▸ Problem details: Determine the number of lines below that contain "updates". Write nothing but that number.

▸ Given entries:
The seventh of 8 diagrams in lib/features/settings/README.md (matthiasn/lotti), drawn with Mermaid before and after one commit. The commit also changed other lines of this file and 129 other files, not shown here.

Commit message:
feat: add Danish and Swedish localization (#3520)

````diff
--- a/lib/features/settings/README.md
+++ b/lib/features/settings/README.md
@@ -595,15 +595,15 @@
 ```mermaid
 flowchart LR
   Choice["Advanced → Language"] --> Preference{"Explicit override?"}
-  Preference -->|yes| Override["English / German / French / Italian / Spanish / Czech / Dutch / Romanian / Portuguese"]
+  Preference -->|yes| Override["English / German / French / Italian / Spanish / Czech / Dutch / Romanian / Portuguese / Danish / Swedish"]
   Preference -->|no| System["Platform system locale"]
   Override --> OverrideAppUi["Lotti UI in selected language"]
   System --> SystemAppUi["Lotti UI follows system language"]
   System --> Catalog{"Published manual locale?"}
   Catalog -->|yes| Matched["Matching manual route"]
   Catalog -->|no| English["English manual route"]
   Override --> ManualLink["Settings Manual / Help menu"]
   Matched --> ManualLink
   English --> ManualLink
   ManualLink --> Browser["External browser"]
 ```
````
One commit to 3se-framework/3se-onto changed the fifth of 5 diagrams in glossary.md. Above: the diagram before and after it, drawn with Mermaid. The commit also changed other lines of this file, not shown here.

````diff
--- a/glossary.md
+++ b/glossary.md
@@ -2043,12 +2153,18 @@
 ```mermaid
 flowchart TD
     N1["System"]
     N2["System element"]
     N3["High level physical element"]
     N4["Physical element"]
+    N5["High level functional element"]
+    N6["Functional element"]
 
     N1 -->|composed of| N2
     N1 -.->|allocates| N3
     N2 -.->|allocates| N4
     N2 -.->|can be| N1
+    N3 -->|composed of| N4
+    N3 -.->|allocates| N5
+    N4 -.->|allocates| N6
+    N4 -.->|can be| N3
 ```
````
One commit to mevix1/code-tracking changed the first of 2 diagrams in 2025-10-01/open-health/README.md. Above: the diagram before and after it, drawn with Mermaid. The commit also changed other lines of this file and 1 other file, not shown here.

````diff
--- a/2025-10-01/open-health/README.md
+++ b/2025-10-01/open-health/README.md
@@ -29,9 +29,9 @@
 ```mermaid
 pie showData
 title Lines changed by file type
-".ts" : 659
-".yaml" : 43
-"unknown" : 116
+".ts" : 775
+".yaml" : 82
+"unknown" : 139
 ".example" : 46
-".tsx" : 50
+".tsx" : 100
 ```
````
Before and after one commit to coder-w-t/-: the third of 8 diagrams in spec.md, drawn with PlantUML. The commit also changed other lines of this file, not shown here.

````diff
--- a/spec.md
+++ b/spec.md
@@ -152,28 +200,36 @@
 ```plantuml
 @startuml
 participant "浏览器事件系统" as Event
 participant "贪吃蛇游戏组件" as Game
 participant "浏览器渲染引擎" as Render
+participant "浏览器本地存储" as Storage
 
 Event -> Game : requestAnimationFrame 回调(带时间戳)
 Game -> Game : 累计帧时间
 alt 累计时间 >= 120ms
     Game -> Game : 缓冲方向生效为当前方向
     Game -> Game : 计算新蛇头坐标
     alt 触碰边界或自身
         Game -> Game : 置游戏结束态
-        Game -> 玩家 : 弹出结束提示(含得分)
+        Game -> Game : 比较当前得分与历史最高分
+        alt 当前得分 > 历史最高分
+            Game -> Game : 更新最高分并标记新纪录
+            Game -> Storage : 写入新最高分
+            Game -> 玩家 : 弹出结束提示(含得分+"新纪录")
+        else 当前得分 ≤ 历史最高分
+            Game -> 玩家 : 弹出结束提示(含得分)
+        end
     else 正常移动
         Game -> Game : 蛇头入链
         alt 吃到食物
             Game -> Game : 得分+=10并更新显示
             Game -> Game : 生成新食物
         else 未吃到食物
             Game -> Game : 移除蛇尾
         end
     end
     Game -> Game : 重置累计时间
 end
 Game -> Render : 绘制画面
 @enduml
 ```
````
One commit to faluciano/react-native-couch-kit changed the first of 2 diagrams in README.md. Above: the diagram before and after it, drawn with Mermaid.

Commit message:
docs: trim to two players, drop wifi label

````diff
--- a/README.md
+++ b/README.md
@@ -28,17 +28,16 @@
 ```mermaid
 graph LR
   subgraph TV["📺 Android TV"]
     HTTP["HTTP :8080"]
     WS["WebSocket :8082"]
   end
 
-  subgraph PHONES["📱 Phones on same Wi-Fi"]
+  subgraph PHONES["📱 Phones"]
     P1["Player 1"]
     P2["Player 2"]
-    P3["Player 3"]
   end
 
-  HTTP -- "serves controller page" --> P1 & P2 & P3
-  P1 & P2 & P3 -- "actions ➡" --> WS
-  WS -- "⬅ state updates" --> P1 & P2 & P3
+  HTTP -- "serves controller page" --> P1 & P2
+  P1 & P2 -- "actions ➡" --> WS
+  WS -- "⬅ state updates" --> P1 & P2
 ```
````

▸ Response to this task: 2